* _EXERCISE BRIEF_
Check each line of the material. Copy those containing "color".

* _LISTED ENTRIES_
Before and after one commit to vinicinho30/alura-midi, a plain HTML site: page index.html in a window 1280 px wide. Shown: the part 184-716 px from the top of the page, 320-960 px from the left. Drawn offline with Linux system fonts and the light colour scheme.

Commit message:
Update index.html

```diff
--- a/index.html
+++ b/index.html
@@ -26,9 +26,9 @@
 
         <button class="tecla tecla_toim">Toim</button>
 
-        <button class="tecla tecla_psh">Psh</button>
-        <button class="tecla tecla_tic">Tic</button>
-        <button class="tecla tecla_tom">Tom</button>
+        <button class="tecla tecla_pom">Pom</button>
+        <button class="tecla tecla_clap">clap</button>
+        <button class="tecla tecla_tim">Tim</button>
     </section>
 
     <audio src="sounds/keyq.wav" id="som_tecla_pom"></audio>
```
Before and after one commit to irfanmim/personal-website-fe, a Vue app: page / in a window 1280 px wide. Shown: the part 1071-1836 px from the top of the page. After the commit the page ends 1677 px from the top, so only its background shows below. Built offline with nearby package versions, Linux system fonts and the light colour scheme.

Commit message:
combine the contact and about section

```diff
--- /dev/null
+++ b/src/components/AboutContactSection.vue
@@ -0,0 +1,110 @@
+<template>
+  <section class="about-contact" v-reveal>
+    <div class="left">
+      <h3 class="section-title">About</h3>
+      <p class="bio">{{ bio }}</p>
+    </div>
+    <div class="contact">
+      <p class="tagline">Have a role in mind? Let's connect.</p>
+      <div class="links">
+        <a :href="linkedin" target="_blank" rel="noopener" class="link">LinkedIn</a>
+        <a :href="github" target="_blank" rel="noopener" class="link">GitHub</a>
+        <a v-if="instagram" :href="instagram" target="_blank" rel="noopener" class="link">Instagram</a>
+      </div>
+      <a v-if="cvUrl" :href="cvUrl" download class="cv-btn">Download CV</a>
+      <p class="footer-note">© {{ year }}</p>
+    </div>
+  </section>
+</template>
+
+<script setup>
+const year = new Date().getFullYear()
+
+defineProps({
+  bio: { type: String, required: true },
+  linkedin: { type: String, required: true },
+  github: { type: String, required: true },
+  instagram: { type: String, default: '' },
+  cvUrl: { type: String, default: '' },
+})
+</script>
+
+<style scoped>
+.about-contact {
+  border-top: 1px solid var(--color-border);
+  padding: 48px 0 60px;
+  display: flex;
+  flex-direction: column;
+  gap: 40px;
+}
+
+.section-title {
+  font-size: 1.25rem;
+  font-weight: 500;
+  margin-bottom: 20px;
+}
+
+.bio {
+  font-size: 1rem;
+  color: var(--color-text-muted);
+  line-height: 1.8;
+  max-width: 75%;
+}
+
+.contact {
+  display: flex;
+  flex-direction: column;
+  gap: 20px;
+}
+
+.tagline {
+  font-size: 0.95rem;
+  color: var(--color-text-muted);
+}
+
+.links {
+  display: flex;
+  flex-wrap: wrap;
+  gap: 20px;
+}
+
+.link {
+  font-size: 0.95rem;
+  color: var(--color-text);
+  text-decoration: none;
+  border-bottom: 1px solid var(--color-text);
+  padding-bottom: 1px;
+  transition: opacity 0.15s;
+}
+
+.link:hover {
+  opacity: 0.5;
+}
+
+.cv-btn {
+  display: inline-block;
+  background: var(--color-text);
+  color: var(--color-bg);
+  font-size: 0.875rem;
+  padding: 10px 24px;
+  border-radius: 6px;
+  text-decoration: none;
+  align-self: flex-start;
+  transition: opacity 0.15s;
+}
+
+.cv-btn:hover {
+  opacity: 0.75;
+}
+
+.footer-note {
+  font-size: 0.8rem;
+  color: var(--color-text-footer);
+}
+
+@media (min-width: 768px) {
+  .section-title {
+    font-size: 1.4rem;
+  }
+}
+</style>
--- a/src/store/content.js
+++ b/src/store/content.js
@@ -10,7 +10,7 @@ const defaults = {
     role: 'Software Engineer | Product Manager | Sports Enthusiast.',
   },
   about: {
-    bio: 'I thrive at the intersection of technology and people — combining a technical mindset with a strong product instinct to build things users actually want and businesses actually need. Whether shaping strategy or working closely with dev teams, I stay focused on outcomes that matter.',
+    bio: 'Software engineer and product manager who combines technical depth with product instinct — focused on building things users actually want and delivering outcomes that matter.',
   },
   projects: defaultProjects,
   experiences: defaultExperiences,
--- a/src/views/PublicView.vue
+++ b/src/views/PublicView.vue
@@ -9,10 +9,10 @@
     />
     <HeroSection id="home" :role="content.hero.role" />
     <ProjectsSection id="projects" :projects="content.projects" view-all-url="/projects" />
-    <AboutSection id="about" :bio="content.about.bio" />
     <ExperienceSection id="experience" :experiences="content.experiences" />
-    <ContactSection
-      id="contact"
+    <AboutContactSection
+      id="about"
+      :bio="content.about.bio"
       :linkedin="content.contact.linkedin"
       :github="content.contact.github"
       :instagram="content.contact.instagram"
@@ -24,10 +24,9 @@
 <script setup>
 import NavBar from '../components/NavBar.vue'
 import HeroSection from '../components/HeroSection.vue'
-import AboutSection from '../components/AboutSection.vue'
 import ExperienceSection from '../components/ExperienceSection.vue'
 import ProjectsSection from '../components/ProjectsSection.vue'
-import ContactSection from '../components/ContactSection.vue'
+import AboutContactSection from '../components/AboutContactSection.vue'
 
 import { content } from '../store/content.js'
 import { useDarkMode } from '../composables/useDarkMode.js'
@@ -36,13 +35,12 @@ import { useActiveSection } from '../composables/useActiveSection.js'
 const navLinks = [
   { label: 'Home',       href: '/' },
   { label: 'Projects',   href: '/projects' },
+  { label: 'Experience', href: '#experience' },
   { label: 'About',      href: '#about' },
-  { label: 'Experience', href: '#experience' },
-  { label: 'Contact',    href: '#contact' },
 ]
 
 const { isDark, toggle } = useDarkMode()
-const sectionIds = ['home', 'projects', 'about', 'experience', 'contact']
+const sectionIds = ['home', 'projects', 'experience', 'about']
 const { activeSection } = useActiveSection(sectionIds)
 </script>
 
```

* _RESULT FOR THIS TASK_
+  border-top: 1px solid var(--color-border);
+  color: var(--color-text-muted);
+  color: var(--color-text-muted);
+  color: var(--color-text);
+  border-bottom: 1px solid var(--color-text);
+  background: var(--color-text);
+  color: var(--color-bg);
+  color: var(--color-text-footer);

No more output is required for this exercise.